Pair the love and history you have with this person with the guilt that depression tends to incubate. The situation becomes anguishing. How do you discuss things with this person when they treat you the way they do? How do you circumvent your own feelings of worthlessness? Will they understand your point-of-view when they’re been so short-sighted about their own faults this entire time?
When I realized I was in a toxic relationship with a couple people in my life, I also connected some parallels to the manic depression that had smeared the watercolor rainbows of my life with charcoal.
I extricated myself from the situation to see if my mood would change, and it did. Unfortunately, me saying, “Get to the chopper! Now!” won’t do many people in this kind of scenario any good.
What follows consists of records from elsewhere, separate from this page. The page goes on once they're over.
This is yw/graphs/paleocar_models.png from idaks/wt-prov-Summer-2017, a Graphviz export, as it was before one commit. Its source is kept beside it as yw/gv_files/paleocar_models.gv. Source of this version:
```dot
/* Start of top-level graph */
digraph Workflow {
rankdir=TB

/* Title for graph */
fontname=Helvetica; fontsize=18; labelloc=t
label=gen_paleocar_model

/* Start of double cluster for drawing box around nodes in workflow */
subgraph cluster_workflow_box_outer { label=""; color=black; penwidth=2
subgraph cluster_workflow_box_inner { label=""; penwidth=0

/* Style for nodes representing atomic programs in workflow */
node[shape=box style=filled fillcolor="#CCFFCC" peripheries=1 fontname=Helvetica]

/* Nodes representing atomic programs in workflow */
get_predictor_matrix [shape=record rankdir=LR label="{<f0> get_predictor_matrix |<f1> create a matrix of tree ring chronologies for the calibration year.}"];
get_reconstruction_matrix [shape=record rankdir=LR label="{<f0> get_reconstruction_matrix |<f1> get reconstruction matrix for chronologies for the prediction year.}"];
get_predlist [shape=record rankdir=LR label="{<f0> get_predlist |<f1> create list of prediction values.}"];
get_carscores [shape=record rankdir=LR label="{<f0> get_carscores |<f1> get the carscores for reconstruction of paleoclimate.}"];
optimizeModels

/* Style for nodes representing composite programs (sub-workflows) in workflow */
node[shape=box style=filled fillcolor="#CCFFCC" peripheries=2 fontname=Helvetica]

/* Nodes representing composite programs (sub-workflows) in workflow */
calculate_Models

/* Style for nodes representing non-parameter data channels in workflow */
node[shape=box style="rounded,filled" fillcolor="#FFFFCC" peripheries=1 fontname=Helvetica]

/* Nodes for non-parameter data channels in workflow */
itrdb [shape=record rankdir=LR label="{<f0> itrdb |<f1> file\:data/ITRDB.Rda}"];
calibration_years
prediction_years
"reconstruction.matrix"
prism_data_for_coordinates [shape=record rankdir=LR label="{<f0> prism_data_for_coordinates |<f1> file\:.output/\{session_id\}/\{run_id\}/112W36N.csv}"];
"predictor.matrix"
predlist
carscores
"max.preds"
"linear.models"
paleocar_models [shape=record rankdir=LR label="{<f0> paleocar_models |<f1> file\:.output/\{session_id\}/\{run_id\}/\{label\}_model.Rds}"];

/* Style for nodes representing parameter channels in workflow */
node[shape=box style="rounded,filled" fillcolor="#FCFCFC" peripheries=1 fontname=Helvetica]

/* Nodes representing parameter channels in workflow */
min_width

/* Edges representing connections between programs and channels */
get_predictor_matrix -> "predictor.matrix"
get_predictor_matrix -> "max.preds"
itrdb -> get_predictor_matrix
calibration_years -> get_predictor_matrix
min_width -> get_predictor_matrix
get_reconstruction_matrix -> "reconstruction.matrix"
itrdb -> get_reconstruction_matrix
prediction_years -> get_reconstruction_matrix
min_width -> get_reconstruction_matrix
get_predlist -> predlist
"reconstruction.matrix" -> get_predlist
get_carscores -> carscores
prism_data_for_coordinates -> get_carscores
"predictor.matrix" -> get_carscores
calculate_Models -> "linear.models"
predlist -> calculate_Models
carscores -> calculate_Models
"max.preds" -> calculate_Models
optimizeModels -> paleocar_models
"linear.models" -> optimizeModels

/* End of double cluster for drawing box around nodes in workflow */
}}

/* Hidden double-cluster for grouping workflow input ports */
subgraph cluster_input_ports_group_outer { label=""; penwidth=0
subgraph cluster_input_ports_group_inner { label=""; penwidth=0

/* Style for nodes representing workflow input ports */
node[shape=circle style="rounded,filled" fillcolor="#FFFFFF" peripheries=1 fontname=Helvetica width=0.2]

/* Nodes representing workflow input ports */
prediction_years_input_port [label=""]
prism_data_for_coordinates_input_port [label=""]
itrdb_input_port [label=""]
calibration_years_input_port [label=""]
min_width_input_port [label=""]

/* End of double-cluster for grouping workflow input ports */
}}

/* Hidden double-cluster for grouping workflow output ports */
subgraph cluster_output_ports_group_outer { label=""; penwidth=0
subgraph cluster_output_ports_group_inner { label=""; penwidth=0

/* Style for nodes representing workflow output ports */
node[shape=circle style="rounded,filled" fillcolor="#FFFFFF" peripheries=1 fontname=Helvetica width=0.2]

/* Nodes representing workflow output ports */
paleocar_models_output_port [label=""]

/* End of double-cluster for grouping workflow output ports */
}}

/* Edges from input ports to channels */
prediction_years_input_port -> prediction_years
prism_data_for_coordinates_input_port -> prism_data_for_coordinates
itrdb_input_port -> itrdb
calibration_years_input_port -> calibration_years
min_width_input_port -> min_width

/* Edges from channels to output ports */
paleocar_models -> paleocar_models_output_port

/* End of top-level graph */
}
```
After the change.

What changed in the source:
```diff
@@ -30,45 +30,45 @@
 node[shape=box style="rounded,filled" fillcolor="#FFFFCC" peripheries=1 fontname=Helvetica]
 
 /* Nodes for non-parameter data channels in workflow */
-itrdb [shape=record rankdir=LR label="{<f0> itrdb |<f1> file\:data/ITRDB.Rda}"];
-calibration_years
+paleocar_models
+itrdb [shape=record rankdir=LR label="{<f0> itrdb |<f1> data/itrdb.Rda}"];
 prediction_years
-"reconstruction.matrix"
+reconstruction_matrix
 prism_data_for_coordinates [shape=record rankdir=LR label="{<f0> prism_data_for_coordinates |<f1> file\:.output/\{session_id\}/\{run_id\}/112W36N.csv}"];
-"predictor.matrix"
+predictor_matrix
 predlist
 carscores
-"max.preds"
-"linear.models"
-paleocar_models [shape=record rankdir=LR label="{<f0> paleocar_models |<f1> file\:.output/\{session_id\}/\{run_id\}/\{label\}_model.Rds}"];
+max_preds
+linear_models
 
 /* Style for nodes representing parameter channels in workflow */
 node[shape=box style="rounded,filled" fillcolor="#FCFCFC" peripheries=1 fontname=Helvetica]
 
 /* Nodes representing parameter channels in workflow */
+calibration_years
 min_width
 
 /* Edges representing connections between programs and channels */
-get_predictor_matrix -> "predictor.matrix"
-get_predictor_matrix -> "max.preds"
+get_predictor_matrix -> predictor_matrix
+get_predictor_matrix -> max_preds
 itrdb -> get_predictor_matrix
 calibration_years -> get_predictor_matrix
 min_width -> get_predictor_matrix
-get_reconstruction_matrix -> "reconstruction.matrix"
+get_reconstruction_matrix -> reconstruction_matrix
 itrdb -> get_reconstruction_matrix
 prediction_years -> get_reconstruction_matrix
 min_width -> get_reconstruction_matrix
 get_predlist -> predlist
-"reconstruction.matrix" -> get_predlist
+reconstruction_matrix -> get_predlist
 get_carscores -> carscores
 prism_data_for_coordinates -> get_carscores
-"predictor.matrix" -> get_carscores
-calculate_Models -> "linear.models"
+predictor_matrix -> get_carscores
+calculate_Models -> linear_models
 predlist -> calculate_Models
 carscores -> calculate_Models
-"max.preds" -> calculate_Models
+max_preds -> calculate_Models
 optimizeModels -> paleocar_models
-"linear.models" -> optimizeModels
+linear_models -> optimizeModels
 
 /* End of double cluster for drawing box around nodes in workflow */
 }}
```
But I can say this:
You don’t have to tolerate a life you didn’t sign up for
First, whether it’s one individual or a group of people hurting you, talking to them might not do much good. So try something else: Go on vacation away from these individuals that might be spoiling your world. Stay at another friend’s house for a few days.
Sign yourself up for volunteer services in another country. It might sound a bit extreme, but nothing clears the mind like getting away from the wet sheet of toxicity and depression. From there, you will know what is truly going on.
Toxic relationships and depression have much in common. One issue stems from dealing with an abusive individual. The other is spawned from your mental state. Neither problem mitigates the other.
In fact, it is like pouring oil on a fire. Once you have determined what’s making you feel horrible, fix the issue or rid yourself of it. Otherwise, the toxic relationship and depression will sap your soul.